A recent study commissioned by job resource company CareerBuilder found that 78 percent of Americans are living paycheck to paycheck, a three-point increase from last year’s study.
The same survey also found that 71 percent of U.S. workers are in-debt, up from 68 percent in 2016.
Notably, researchers found that having an above average salary doesn’t mean one is exempt from indebtedness. Nearly 1 in 10 workers making $100,000 or more have virtually no personal savings, while 59 percent in that tax bracket find themselves in-debt.
When it comes to budgeting, most of Americans do not stick to a disciplined financial plan, as less than 32 percent of American employees have a monthly budget. Similarly, only 56 percent of workers save $100 or more each month.
However, most financial experts advise to keep an emergency savings fund that would be able to support the household for up to six months.
Even when money is tight, the most common items Americans will not give up include: internet service, mobile devices, transportation, pets, cable, dining, traveling, education, buying gifts and alcohol. These purchases often contribute to the lack of savings and indebtedness.
This problem is even more extreme for low wage workers. More than half of employees making a minimum wage have to work more than one job to make ends meet.
81 percent of Americans in the workforce have had a minimum wage job at one point in their career. 71 percent of those workers testified that they were unable to make ends meet.
In an effort to help remedy the financial burden workers face, 83 percent of employers who hire workers at minimum wage say they will be giving their employees a pay raise. While there has been no legislation to raise the national minimum wage, Democrats have state their intention to raise the federal rate in a policy agenda released in July entitled, A Better Deal.

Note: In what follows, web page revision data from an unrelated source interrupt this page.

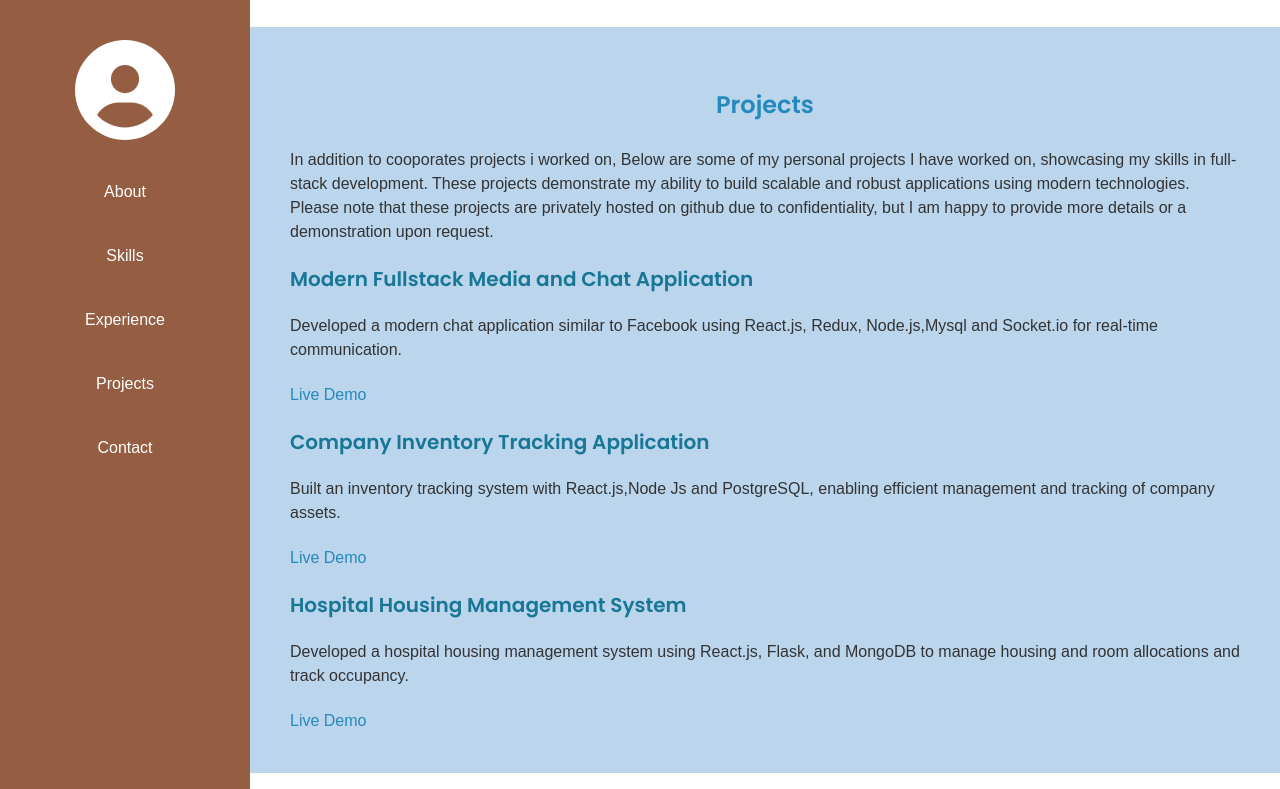
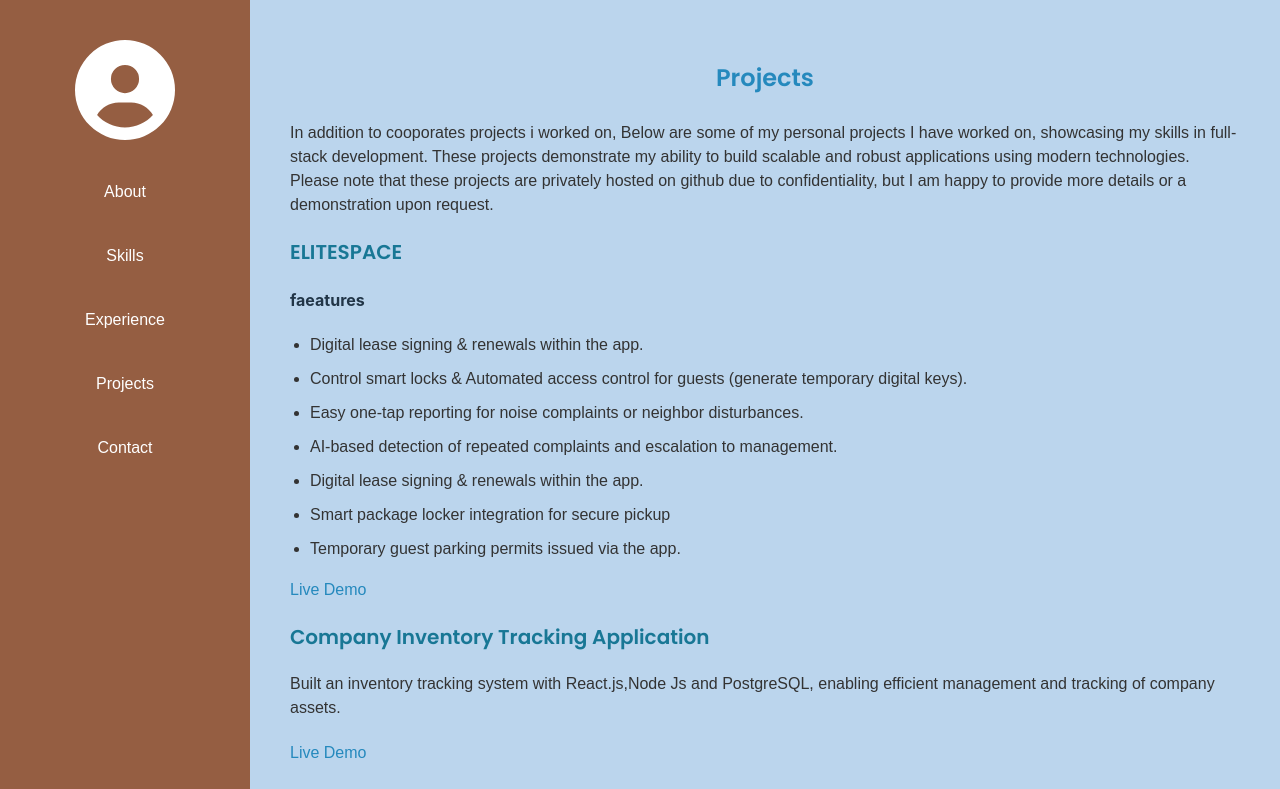
Before and after one commit to Patrick-250/portfolio, a React (Vite) app: page /projects in a window 1280 px wide. Shown: the top 789 px of the page. Built offline with nearby package versions, Linux system fonts and the light colour scheme.

Commit message:
Update Projects.jsx

```diff
--- a/src/Components/Projects/Projects.jsx
+++ b/src/Components/Projects/Projects.jsx
@@ -13,13 +13,21 @@ const Projects = () => (
       happy to provide more details or a demonstration upon request.
     </p>
     <div>
-      <h3>Modern Fullstack Media and Chat Application</h3>
-      <p>
-        Developed a modern chat application similar to Facebook using React.js,
-        Redux, Node.js,Mysql and Socket.io for real-time communication.
-      </p>
+      <h3>ELITESPACE</h3>
+      <h4>faeatures</h4>
+      <ul>
+        <li> Digital lease signing &amp; renewals within the app.</li>
+        <li>Control smart locks &amp; Automated access control for guests (generate temporary digital keys).</li>
+        <li> Easy one-tap reporting for noise complaints or neighbor disturbances.</li>
+        <li> AI-based detection of repeated complaints and escalation to management.</li>
+        <li> Digital lease signing &amp; renewals within the app.</li>
+        <li>Smart package locker integration for secure pickup</li>
+        <li>Temporary guest parking permits issued via the app.</li>
+
+
+      </ul>
       <a
-        href="https://chat-app-ydrz.vercel.app/"
+        href=""
         target="_blank"
         rel="noopener noreferrer"
       >
```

CareerBuilder’s findings are based on a survey conducted by Harris Poll, which interviewed 2,369 human resource managers and 3,462 full-time adult employees between May 24 and June 16.
[CareerBuilder] [CNBC] [Photo courtesy Paste]